written by Meena Azzollini

father and son harvesting strawberries in greenhouse


All children don’t have the opportunity to learn about science and some of them are not interested in learning about science, often riddled with anxiety or lacking confidence in their learning abilities.

But science is an important subject and can spark children’s minds about solving problems in the bigger world, and learning about the world around them. It teaches them to think about situations,  and helps develop a healthy dose of scepticism while answering questions that they have about the world around them.

Researchers at Boston College’s Lynch School of Education have found a simple and effective way of fostering a positive attitude and a desire to learn about science –  through hands-on hydroponic gardening in a greenhouse.

Hydroponic gardening involves growing plants in water without soil.

The students who were primarily African-American, Hispanic and English language learners- developed a positive attitude towards science.

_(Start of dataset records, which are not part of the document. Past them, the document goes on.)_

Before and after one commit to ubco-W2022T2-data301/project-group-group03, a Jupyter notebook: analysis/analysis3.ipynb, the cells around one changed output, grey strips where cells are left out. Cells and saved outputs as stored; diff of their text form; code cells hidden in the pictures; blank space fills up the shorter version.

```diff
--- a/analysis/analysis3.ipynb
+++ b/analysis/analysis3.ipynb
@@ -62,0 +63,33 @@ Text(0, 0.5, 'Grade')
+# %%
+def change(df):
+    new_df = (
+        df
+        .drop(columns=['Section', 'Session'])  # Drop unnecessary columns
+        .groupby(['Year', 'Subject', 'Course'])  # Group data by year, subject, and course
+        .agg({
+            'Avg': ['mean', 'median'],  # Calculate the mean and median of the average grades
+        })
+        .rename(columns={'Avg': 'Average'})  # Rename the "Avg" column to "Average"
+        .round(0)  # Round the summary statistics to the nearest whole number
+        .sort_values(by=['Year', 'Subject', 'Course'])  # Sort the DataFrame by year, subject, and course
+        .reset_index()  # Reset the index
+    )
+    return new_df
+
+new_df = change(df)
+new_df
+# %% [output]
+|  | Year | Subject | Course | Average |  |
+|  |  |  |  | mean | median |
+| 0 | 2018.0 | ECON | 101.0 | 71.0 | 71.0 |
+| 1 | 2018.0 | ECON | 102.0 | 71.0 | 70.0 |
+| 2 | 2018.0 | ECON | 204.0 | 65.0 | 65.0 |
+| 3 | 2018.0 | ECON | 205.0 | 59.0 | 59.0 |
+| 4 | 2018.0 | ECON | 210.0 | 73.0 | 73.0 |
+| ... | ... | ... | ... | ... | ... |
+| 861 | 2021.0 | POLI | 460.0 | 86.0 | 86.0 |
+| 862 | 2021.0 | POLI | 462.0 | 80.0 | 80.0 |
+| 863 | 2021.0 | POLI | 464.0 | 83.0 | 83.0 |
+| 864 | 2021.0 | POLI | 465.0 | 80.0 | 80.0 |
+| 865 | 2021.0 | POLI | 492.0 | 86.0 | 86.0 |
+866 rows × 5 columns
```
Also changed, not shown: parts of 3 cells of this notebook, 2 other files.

234 Boston-area elementary-aged students participated in this study, in a program at three separate sites. The program was called “Growing Plants and Scientists: Fostering Positive Attitudes toward Science among All Participants in an Afterschool Hydroponics Program.”

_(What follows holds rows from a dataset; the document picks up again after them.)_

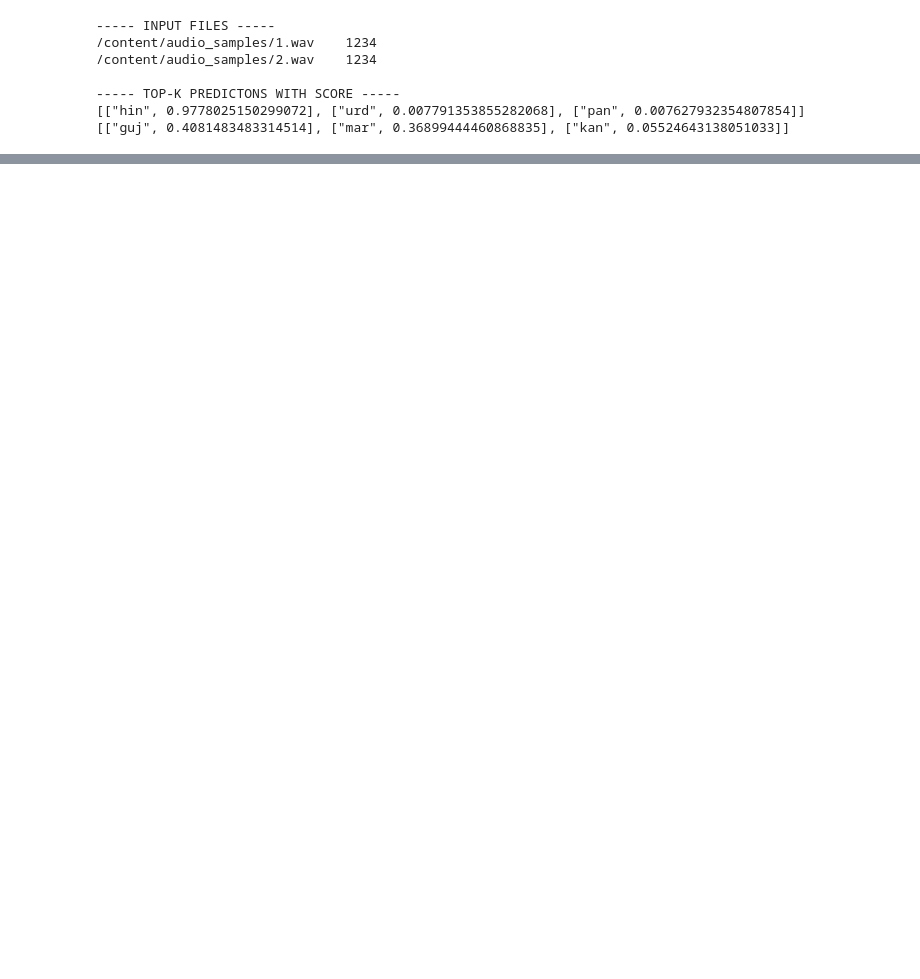
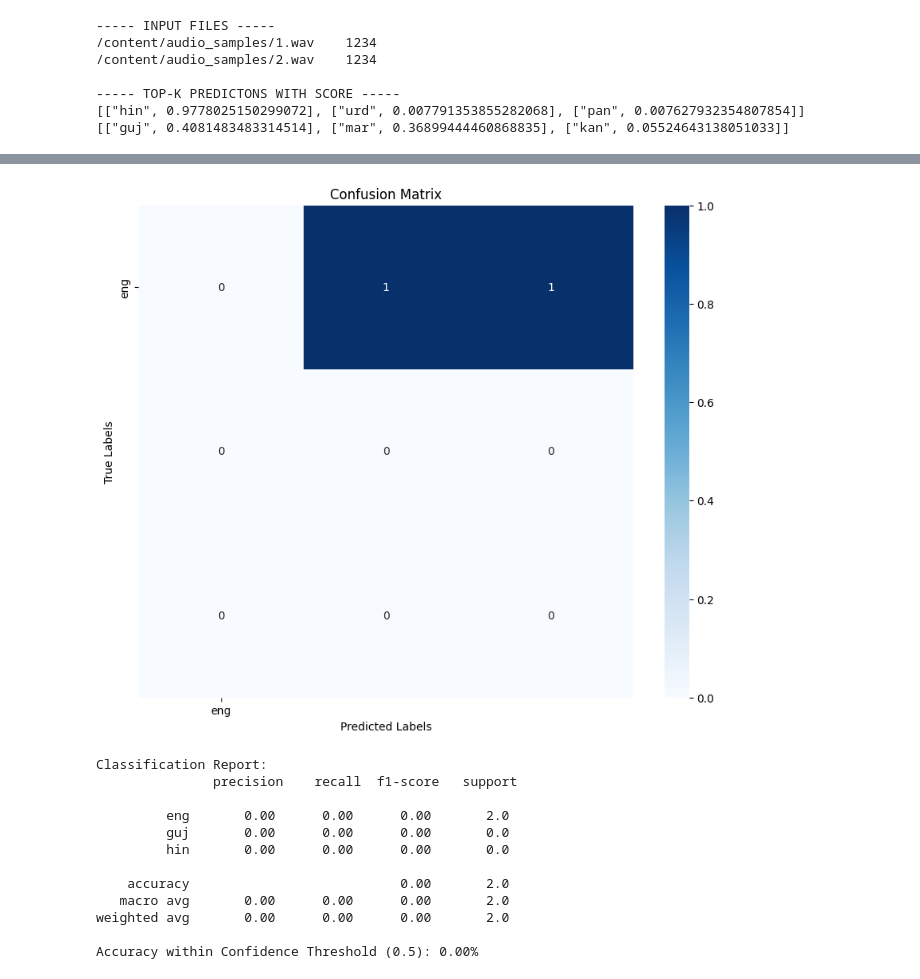
Before and after one commit to bhattacharya5/SpeechUnderstanding, a Jupyter notebook: 1_MMS_LID_Inference_Colab.ipynb, the cells around one changed output, grey strips where cells are left out. Drawn from its saved outputs; the diff is of its cells as text; code cells hidden in the pictures; blank space fills up the shorter version.

```diff
--- a/1_MMS_LID_Inference_Colab.ipynb
+++ b/1_MMS_LID_Inference_Colab.ipynb
@@ -137,0 +141,64 @@ print("\n----- TOP-K PREDICTONS WITH SCORE -----")
+# %%
+# Import necessary modules
+from sklearn.metrics import confusion_matrix as cm, classification_report as cr
+import seaborn as sns
+import matplotlib.pyplot as plt
+
+# Read ground truth labels from the manifest file
+ground_truth_file_path_modified = "/content/manifest/dev.lang"  # Update with the correct path
+with open(ground_truth_file_path_modified, 'r') as file:
+    ground_truth_labels_modified = [line.strip() for line in file]
+
+
+# Read predictions from the predictions.txt file
+predictions_file_path_modified = "/content/manifest/predictions.txt"  # Update with the correct path
+with open(predictions_file_path_modified, 'r') as file:
+    predictions_lines_modified = [eval(line.strip()) for line in file]
+# Extract predicted labels and confidence scores
+top_predictions_modified = [line[0] for line in predictions_lines_modified]
+
+
+# Ensure the lengths match before proceeding
+if len(ground_truth_labels_modified) != len(top_predictions_modified):
+    raise ValueError("Mismatch in the number of samples between ground truth and predictions.")
+
+# Extract only the top predicted labels
+predicted_labels_modified = [pred_mod[0] for pred_mod in top_predictions_modified]
+
+# Generate confusion matrix
+conf_matrix_modified = cm(ground_truth_labels_modified, predicted_labels_modified)
+
+# Visualize confusion matrix
+plt.figure(figsize=(10, 8))
+sns.heatmap(conf_matrix_modified, annot=True, fmt='d', cmap='Blues', xticklabels=sorted(set(ground_truth_labels_modified)), yticklabels=sorted(set(ground_truth_labels_modified)))
+plt.xlabel('Predicted Labels')
+plt.ylabel('True Labels')
+plt.title('Confusion Matrix')
+plt.show()
+
+# Generate classification report
+classification_report_modified = cr(ground_truth_labels_modified, predicted_labels_modified)
+print("Classification Report:\n", classification_report_modified)
+
+confidence_threshold_modified = 0.5
+high_confidence_predictions_modified = [pred_mod[0] if pred_mod[1] >= confidence_threshold_modified else 'unknown' for pred_mod in top_predictions_modified]
+
+# Calculate accuracy within confidence threshold
+high_confidence_correct_predictions_modified = [pred_mod == gt_mod for pred_mod, gt_mod in zip(high_confidence_predictions_modified, ground_truth_labels_modified)]
+high_confidence_accuracy_modified = sum(high_confidence_correct_predictions_modified) / len(high_confidence_correct_predictions_modified)
+
+print(f"Accuracy within Confidence Threshold ({confidence_threshold_modified}): {high_confidence_accuracy_modified * 100:.2f}%")
+# %% [output]
+[figure, added]
+Classification Report:
+               precision    recall  f1-score   support
+
+         eng       0.00      0.00      0.00       2.0
+         guj       0.00      0.00      0.00       0.0
+         hin       0.00      0.00      0.00       0.0
+
+    accuracy                           0.00       2.0
+   macro avg       0.00      0.00      0.00       2.0
+weighted avg       0.00      0.00      0.00       2.0
+
+Accuracy within Confidence Threshold (0.5): 0.00%
```
Also changed, not shown: parts of 6 cells of this notebook.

The students’ attitudes towards science including anxiety, desire and self-concept was examined through pre and post surveys taken over the course the after-school program.

The data showed that the students’ anxiety decreased while the desire to learn increased during the course of the program.

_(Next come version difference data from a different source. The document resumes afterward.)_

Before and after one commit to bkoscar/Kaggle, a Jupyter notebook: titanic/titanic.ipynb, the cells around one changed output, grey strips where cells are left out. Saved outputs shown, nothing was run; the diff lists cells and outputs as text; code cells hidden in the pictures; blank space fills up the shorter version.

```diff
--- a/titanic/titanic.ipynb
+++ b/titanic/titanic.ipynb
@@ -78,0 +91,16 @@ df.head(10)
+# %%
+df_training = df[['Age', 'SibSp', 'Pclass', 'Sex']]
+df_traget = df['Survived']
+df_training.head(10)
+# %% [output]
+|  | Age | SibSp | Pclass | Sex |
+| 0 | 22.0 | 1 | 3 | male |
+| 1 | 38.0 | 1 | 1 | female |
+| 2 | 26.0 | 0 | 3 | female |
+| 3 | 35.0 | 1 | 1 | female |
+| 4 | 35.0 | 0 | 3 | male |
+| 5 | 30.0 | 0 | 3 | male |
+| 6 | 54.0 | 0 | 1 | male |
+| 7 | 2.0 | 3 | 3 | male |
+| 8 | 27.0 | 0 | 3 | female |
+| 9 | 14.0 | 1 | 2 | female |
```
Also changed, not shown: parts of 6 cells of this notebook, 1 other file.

The students who were primarily African-American, Hispanic and English language learners-developed a positive attitude towards science. Although the researchers found that the student’s first language (English or Spanish) was not a factor which brought about these changes.

Self-concept or self-confidence increased significantly in female students but showed no change in male students.

The researchers are confident that the primarily positive outcomes found in all three sites of this study suggest that hydroponic gardening programs should be designed factoring all the aspects of the program which facilitated positive outcomes, to create an educational platform which will engage students throughout the year.

This is especially ideal in places where garden space is limited, climate does not support outdoor growing or when after-school instructor experience might be limited.

Engaging kids in gardening, fosters a natural curiosity in science and sparks interest in learning. It’s easy, effective and gets them outdoors to enjoy their natural surroundings making it easy for parents and after-school instructors to support their learning science.

Source: Journal of Science Education and Technology

Seeking wellness? Visit our Wellbeing Directory

Like what you read? Sign up for a weekly dose of wellness

gardening news child development


Meena Azzollini

Meena is passionate about holistic wellbeing, alternative healing, health and personal power and uses words to craft engaging feature articles to convey her knowledge and passion. She is a freelance writer and content creator from Adelaide, Australia, who draws inspiration from family, travel and her love for books and reading.

A yoga practitioner and a strong believer in positive thinking, Meena is also a mum to a very active young boy. In her spare time, she loves to read and whip up delicious meals. She also loves the smell of freshly made coffee and can’t ever resist a cheesecake. And she gets tickled pink by anything funny!